Holocaust Museum
Alex Brandon
Associated Press
FILE – A June 12, 2009, file photo shows the Hall of Remembrance in the U.S. Holocaust Memorial Museum.

Maine schools would be required to teach courses in the history of African Americans, of the Holocaust and genocide under legislation being considered in Augusta.

The proposed requirements went to a public hearing before the legislature’s Education Committee, which heard from relatives of Holocaust victims, descendants of slaves and high school students.

Page Sawyer attends Ellsworth High School, where she says her study of these histories has meaning in today's world.

“Why should learning about the tragic past be so important today? It is very important because they are still genocides happening around the world.
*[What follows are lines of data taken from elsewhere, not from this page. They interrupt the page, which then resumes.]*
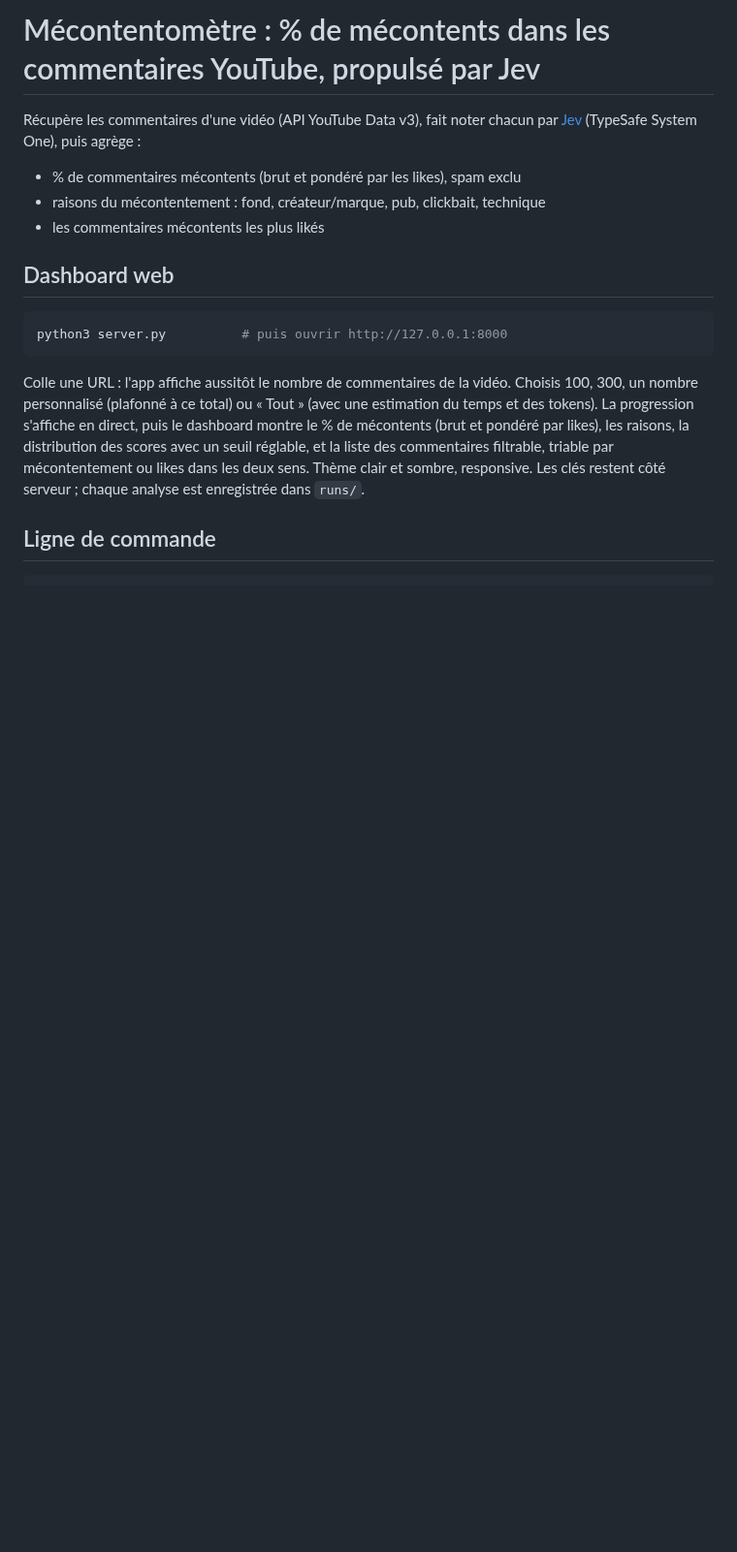
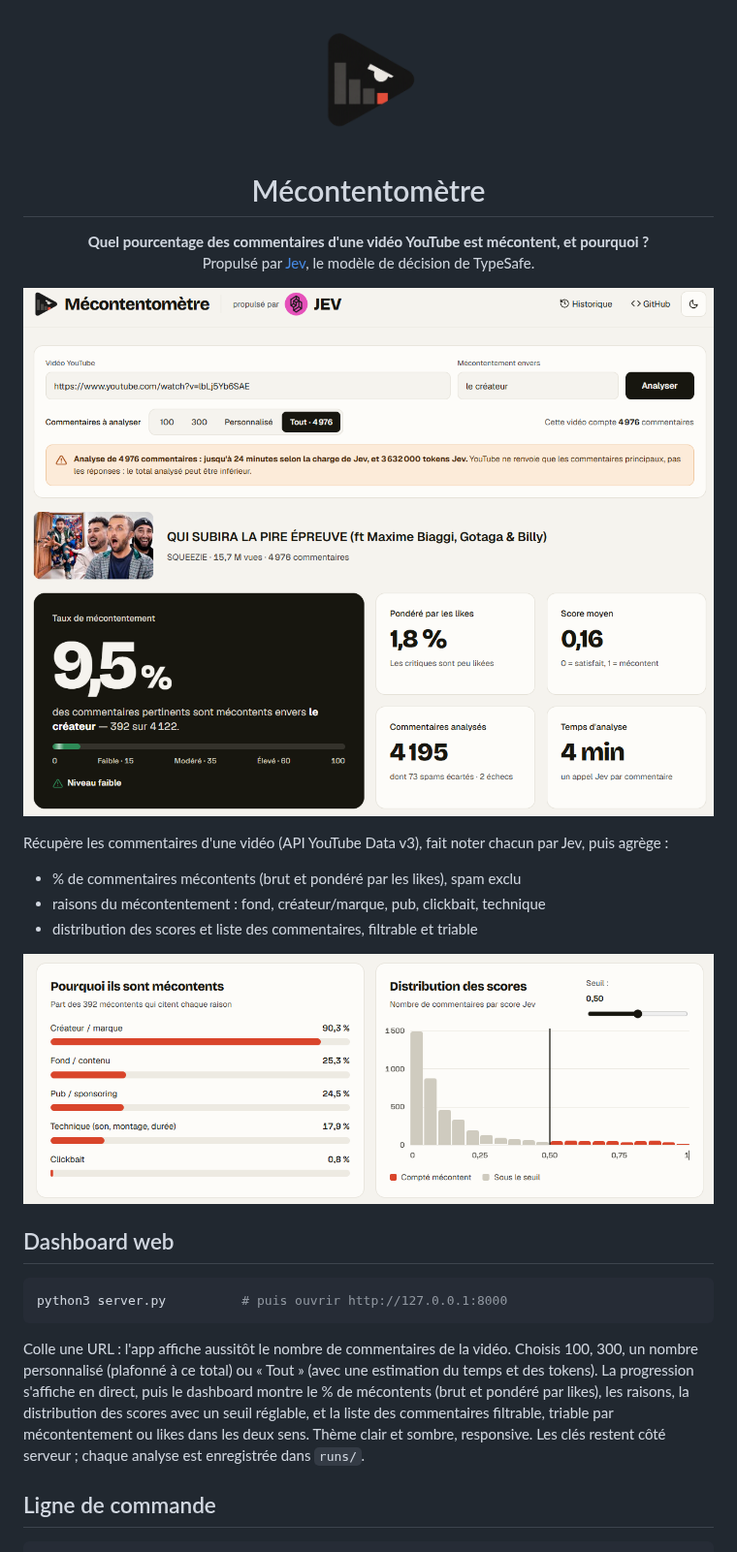
Before and after one commit to tomtimlt/Jev-mecontentometre, a Markdown page: README.md, the part around the change. Shown at 97% size. Drawn GitHub-style; pictures changed too: docs/dashboard.png (added), docs/graphiques.png (added), docs/logo.png (added); blank space fills up the shorter version.

Commit message:
README : logo et captures du dashboard
Co-Authored-By: Claude Opus 5.5 <noreply@anthropic.com>
Claude-Session: https://claude.ai/code/session_01L8aQeKza3j2SQDb2Cn63yH

```diff
--- a/README.md
+++ b/README.md
@@ -1,11 +1,28 @@
-# Mécontentomètre : % de mécontents dans les commentaires YouTube, propulsé par Jev
+<p align="center">
+  <img src="docs/logo.png" alt="Logo du Mécontentomètre" width="140">
+</p>
 
-Récupère les commentaires d'une vidéo (API YouTube Data v3), fait noter chacun par
-[Jev](https://docs.typesafe.ai) (TypeSafe System One), puis agrège :
+<h1 align="center">Mécontentomètre</h1>
+
+<p align="center">
+  <b>Quel pourcentage des commentaires d'une vidéo YouTube est mécontent, et pourquoi ?</b><br>
+  Propulsé par <a href="https://docs.typesafe.ai">Jev</a>, le modèle de décision de TypeSafe.
+</p>
+
+<p align="center">
+  <img src="docs/dashboard.png" alt="Dashboard : taux de mécontentement, score moyen et nombre de commentaires analysés" width="900">
+</p>
+
+Récupère les commentaires d'une vidéo (API YouTube Data v3), fait noter chacun par Jev,
+puis agrège :
 
 - % de commentaires mécontents (brut et pondéré par les likes), spam exclu
 - raisons du mécontentement : fond, créateur/marque, pub, clickbait, technique
-- les commentaires mécontents les plus likés
+- distribution des scores et liste des commentaires, filtrable et triable
+
+<p align="center">
+  <img src="docs/graphiques.png" alt="Raisons du mécontentement et distribution des scores Jev" width="900">
+</p>
 
 ## Dashboard web
 
```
Right now in China, the Uyghur Muslims are facing a mass genocide at the hands of the Chinese government," Sawyer says.

Other supporters pointed to recent polling indicating that more than half of those surveyed in Maine between the ages of 18 and 39 did not know the scope of the Holocaust, in which 6 million Jews were killed.

No one opposed the legislation at the hearing but concerns were raised about how the mandate would work and be paid for.

“Our disagreements with LD 187 stem from the process being used to update learning expectations to specifying particular resources and the lack of funding," says Courtney Belolan, Executive Director of the Maine Curriculum Leaders Association.

Journalist Mal Leary spearheads Maine Public's news coverage of politics and government and is based at the State House.